Using the data that follows, state the number of lines holding the word "comboBoxMonitorComebackProfile", and give no other output.

■ INPUT MATERIAL
....

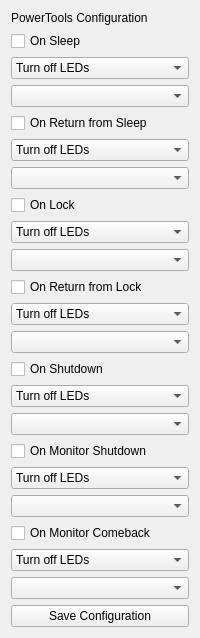
Above: PowerTools.ui from tfurci/OpenRGB-PowerTools before the change. Below: the same form after it.
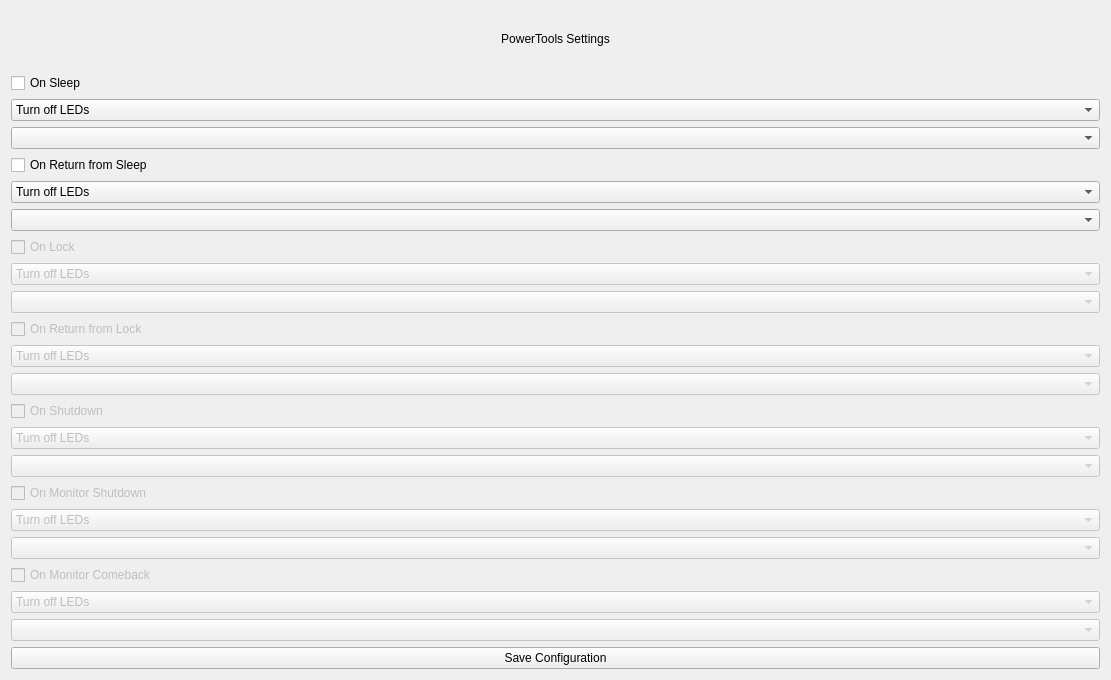
That is the form after the change.

Commit message: Disable unused gui labels

The edit to the form file:
```diff
--- a/PowerTools.ui
+++ b/PowerTools.ui
@@ -2,11 +2,22 @@
 <ui version="4.0">
  <class>PowerTools</class>
  <widget class="QWidget" name="PowerTools">
+  <property name="geometry">
+   <rect>
+    <x>0</x>
+    <y>0</y>
+    <width>1111</width>
+    <height>680</height>
+   </rect>
+  </property>
   <layout class="QVBoxLayout" name="verticalLayout">
    <item>
     <widget class="QLabel" name="label">
      <property name="text">
-      <string>PowerTools Configuration</string>
+      <string>PowerTools Settings</string>
+     </property>
+     <property name="alignment">
+      <set>Qt::AlignCenter</set>
      </property>
     </widget>
    </item>
@@ -60,13 +71,22 @@
    </item>
    <item>
     <widget class="QCheckBox" name="checkBoxLock">
+     <property name="enabled">
+      <bool>false</bool>
+     </property>
      <property name="text">
       <string>On Lock</string>
      </property>
+     <property name="checkable">
+      <bool>true</bool>
+     </property>
     </widget>
    </item>
    <item>
     <widget class="QComboBox" name="comboBoxLockAction">
+     <property name="enabled">
+      <bool>false</bool>
+     </property>
      <item>
       <property name="text">
        <string>Turn off LEDs</string>
@@ -80,10 +100,17 @@
     </widget>
    </item>
    <item>
-    <widget class="QComboBox" name="comboBoxLockProfile"/>
+    <widget class="QComboBox" name="comboBoxLockProfile">
+     <property name="enabled">
+      <bool>false</bool>
+     </property>
+    </widget>
    </item>
    <item>
     <widget class="QCheckBox" name="checkBoxReturnFromLock">
+     <property name="enabled">
+      <bool>false</bool>
+     </property>
      <property name="text">
       <string>On Return from Lock</string>
      </property>
@@ -91,6 +118,9 @@
    </item>
    <item>
     <widget class="QComboBox" name="comboBoxReturnFromLockAction">
+     <property name="enabled">
+      <bool>false</bool>
+     </property>
      <item>
       <property name="text">
        <string>Turn off LEDs</string>
@@ -104,10 +134,17 @@
     </widget>
    </item>
    <item>
-    <widget class="QComboBox" name="comboBoxReturnFromLockProfile"/>
+    <widget class="QComboBox" name="comboBoxReturnFromLockProfile">
+     <property name="enabled">
+      <bool>false</bool>
+     </property>
+    </widget>
    </item>
    <item>
     <widget class="QCheckBox" name="checkBoxShutdown">
+     <property name="enabled">
+      <bool>false</bool>
+     </property>
      <property name="text">
       <string>On Shutdown</string>
      </property>
@@ -115,6 +152,9 @@
    </item>
    <item>
     <widget class="QComboBox" name="comboBoxShutdownAction">
+     <property name="enabled">
+      <bool>false</bool>
+     </property>
      <item>
       <property name="text">
        <string>Turn off LEDs</string>
@@ -128,10 +168,17 @@
     </widget>
    </item>
    <item>
-    <widget class="QComboBox" name="comboBoxShutdownProfile"/>
+    <widget class="QComboBox" name="comboBoxShutdownProfile">
+     <property name="enabled">
+      <bool>false</bool>
+     </property>
+    </widget>
    </item>
    <item>
     <widget class="QCheckBox" name="checkBoxMonitorShutdown">
+     <property name="enabled">
+      <bool>false</bool>
+     </property>
      <property name="text">
       <string>On Monitor Shutdown</string>
      </property>
@@ -139,6 +186,9 @@
    </item>
    <item>
     <widget class="QComboBox" name="comboBoxMonitorShutdownAction">
+     <property name="enabled">
+      <bool>false</bool>
+     </property>
      <item>
       <property name="text">
        <string>Turn off LEDs</string>
@@ -152,10 +202,17 @@
     </widget>
    </item>
    <item>
-    <widget class="QComboBox" name="comboBoxMonitorShutdownProfile"/>
+    <widget class="QComboBox" name="comboBoxMonitorShutdownProfile">
+     <property name="enabled">
+      <bool>false</bool>
+     </property>
+    </widget>
    </item>
    <item>
     <widget class="QCheckBox" name="checkBoxMonitorComeback">
+     <property name="enabled">
+      <bool>false</bool>
+     </property>
      <property name="text">
       <string>On Monitor Comeback</string>
      </property>
@@ -163,6 +220,9 @@
    </item>
    <item>
     <widget class="QComboBox" name="comboBoxMonitorComebackAction">
+     <property name="enabled">
+      <bool>false</bool>
+     </property>
      <item>
       <property name="text">
        <string>Turn off LEDs</string>
@@ -176,7 +236,11 @@
     </widget>
    </item>
    <item>
-    <widget class="QComboBox" name="comboBoxMonitorComebackProfile"/>
+    <widget class="QComboBox" name="comboBoxMonitorComebackProfile">
+     <property name="enabled">
+      <bool>false</bool>
+     </property>
+    </widget>
    </item>
    <item>
     <widget class="QPushButton" name="saveButton">
```
Left out of the diff: 12 changed lines with no effect on the pictures. The commit also changes 1 other file.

....

■ ANSWER TO THE EXERCISE
2